By Greg Argos

PHILADELPHIA (CBS) — So far, the virtual school year has had its ups and downs in Philadelphia. But there’s been at least one constant — violence in students’ neighborhoods. Now the Philadelphia School District is making sure students get help during this new normal.

The increase in violence throughout Philadelphia is having a huge impact on many students throughout the city.

“We’re all very well aware of the many tragedies that have affected our students over this past summer,” said Abigail Gray “Many of our schools have had incidents in their communities that have affected their families in one way or another.”

So Gray, the deputy chief for school climate and culture at the Philadelphia School District has had to change how students get help.
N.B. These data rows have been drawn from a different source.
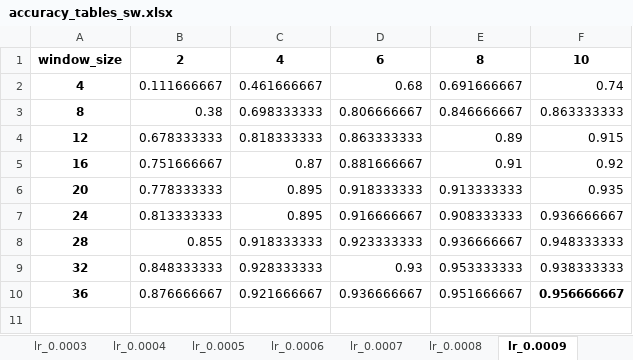
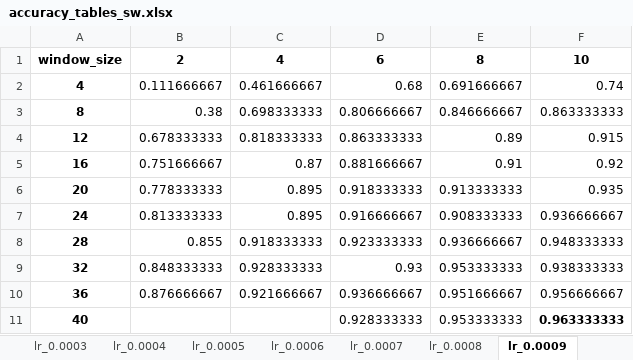
Before and after one commit to Wakir/MunDataStreamTest, an Excel workbook: results/accuracy_tables_sw.xlsx, sheet lr_0.0009, drawn as a sheet; values as stored, in another font and other column widths than the file's, no borders; the diff names each change by its address in the sheet, - before the commit and + after, or states it on an @@ line.

```diff
--- a/results/accuracy_tables_sw.xlsx (sheet lr_0.0009)
+++ b/results/accuracy_tables_sw.xlsx (sheet lr_0.0009)
-F10 bold: on
+F10 bold: off
+row 11: 40 |  |  | 0.928333333 | 0.953333333 | 0.963333333
```
Also changed, not shown: sheet lr_0.0008, sheet lr_0.001, sheet lr_0.0006, sheet lr_0.0007, sheet lr_0.0002, sheet lr_0.0004, 3 more sheets, other sheet tabs, results/accuracy_tables_uil.xlsx.
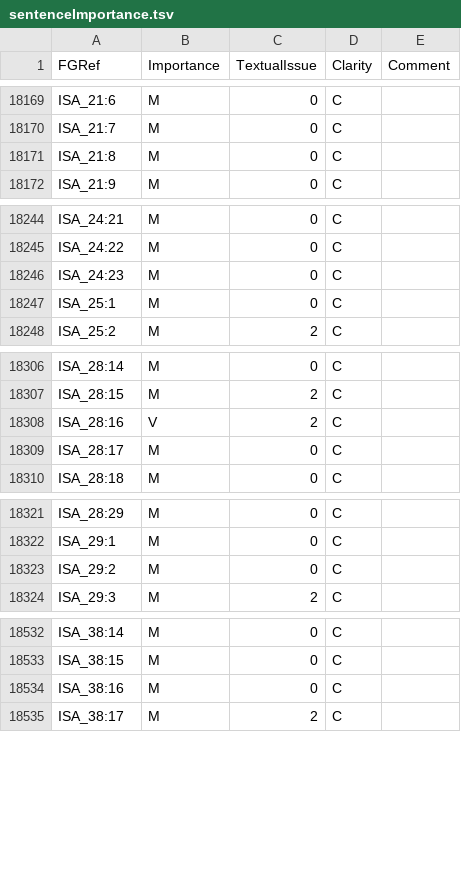
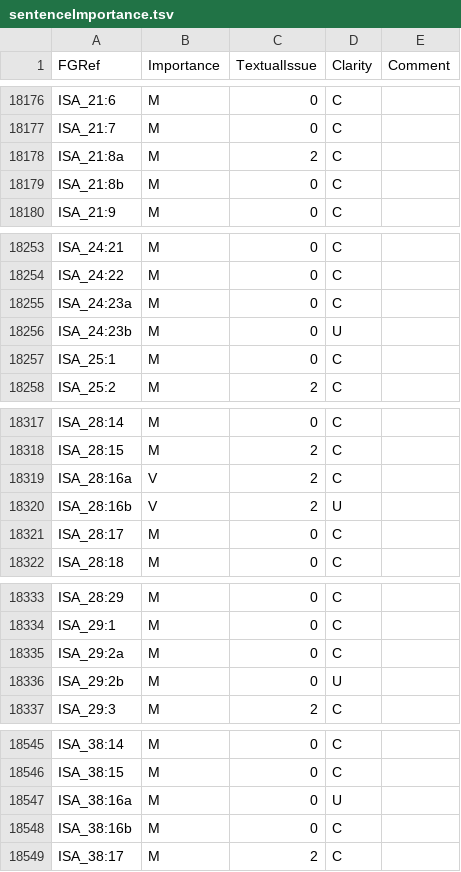
Before and after one commit to Freely-Given-org/OpenBibleData, a TSV file: datasets/sentenceImportance/sentenceImportance.tsv, drawn as a sheet; only a part is shown, gaps mark what is left out; the diff covers the shown part only.

```diff
--- a/datasets/sentenceImportance/sentenceImportance.tsv
+++ b/datasets/sentenceImportance/sentenceImportance.tsv
@@ -18170,3 +18177,4 @@ ISA_21:6	M	0	C
 ISA_21:7	M	0	C	
-ISA_21:8	M	0	C	
+ISA_21:8a	M	2	C	
+ISA_21:8b	M	0	C	
 ISA_21:9	M	0	C	
@@ -18245,3 +18254,4 @@ ISA_24:21	M	0	C
 ISA_24:22	M	0	C	
-ISA_24:23	M	0	C	
+ISA_24:23a	M	0	C	
+ISA_24:23b	M	0	U	
 ISA_25:1	M	0	C	
@@ -18307,3 +18318,4 @@ ISA_28:14	M	0	C
 ISA_28:15	M	2	C	
-ISA_28:16	V	2	C	
+ISA_28:16a	V	2	C	
+ISA_28:16b	V	2	U	
 ISA_28:17	M	0	C	
@@ -18322,3 +18334,4 @@ ISA_28:29	M	0	C
 ISA_29:1	M	0	C	
-ISA_29:2	M	0	C	
+ISA_29:2a	M	0	C	
+ISA_29:2b	M	0	U	
 ISA_29:3	M	2	C	
@@ -18533,3 +18546,4 @@ ISA_38:14	M	0	C
 ISA_38:15	M	0	C	
-ISA_38:16	M	0	C	
+ISA_38:16a	M	0	U	
+ISA_38:16b	M	0	C	
 ISA_38:17	M	2	C	
```
Also changed, not shown: 10 added rows and 32 edited cells elsewhere in this file, 22 other files.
That is because now there are no in-person meetings.

“We have more mental health support available for students and families than we ever have had in the past. However, those services are being delivered virtually right now,” Gray said.

But not all tragedies make the news and so the district has started a new online policy, a preventative measure meant to engage students and search for red flags.

“A 30-minute daily meeting, a community or morning meeting where the teacher engages in the students in a conversation or activity around what’s going on in their lives or how they’re feeling and that can be a great way to identify kids that might be struggling,” said Gray.

For the first time ever, Gray says the Philadelphia School District has a mental health professional paired with every single school in the city.

That initiative was planned before the pandemic but now with the increase in tragedies, those counselors are being utilized more and more often– virtually, of course.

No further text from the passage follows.